In chapter one of Per and my upcoming food policy textbook, we discuss the importance of considering the food system as a holistic system. Here are two papers that try to take one just what that means and why it's important
Richard Levins (2000) "The Food System: A Holistic Policy Approach" (working paper)
Levins puts forward a very simple model of a three sector food system with farmers who buy from an input sector and sell to a processing sector. Total profits are divided among the three sectors. Government support for farmers can be readily appropriated by any of the three sectors. To the extent that policies foster a competitive farming sector and non-competitive processing and input sectors, government support is likely to go mostly to the other two sectors. The basic policy implication he draws from this is that governments should either increase the competition faced by and in the other sectors or decrease the competition faced by farmers to strengthen farmers' relative position.
Byerlee, Jayne, and Myers (2006), "Managing food price risks and instability in a liberalizing market environment: Overview and policy options," Food Policy 31, 275-87 (ungated)
Their findings on food price variability in the run up to the recent food price spike are important. They found "no evidence that variability has increased" but warn that food system changes "may induce higher and more unstable prices in the future." Dealing with price variability, they argue, needs to be done holistically - that is, consider the impacts of price policies on economic growth, poverty reduction, and food security and incorporate the political economy of the food system by balancing market failure and government failure.
They argue that the role of government in the food system depends on what the rest of the food system looks like. As the food system changes, policy and policy system need to change with them: "Especially in Asia, conditions that motivated direct government involvement have changed as markets and infrastructure have developed... Many countries seem stuck in a vicious cycle in which under-provision of public goods hinders market development which, in turn, is used to justify continued government intervention. ... Such "half-way" reforms may create the worst of all possible worlds."
They end by detailing five different paths governments might take to manage food price variability: encouraging more movement to market systems, building long-run capacity in private markets, direct intervention, encouraging market-based instrument to manage risk, and safety nets.
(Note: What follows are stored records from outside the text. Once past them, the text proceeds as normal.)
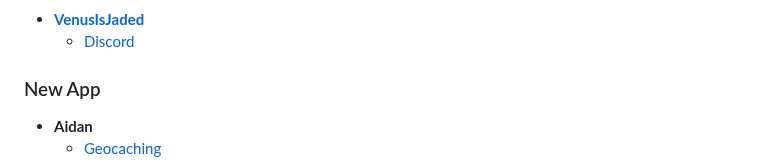
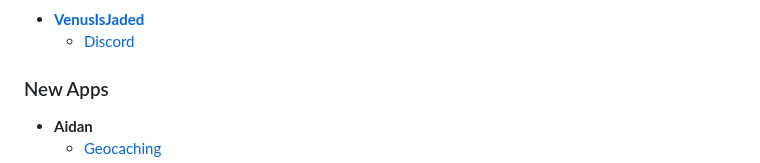
Before and after one commit to dmh84/patch-list-feed, a Markdown page: latest_post.md, the part around one of its changes. Rendered like a GitHub page.

```diff
--- a/latest_post.md
+++ b/latest_post.md
@@ -48,7 +48,7 @@ To keep the post useful and easy to maintain, this section focuses on recent upd
 - [**VenusIsJaded**](https://morphe.software/add-source?github=VenusIsJaded/Venus-Patches)
   - [Discord](https://morphe-patches.software/?app=com.discord#whats-new)
 
-### New App
+### New Apps
 
 - **Aidan**
   - [Geocaching](https://morphe-patches.software/?app=com.groundspeak.geocaching.intro#whats-new)
```
Also changed, not shown: other parts of latest_post.md (+2 -2 lines).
Overall, transparency, efficient management of public resources, rules-based rather than discretionary policy, and active participation from many participants and stakeholder groups are encouraged and advocated. "Particular attention should be given to sequencing reforms... "second-best" outcomes will be the norm."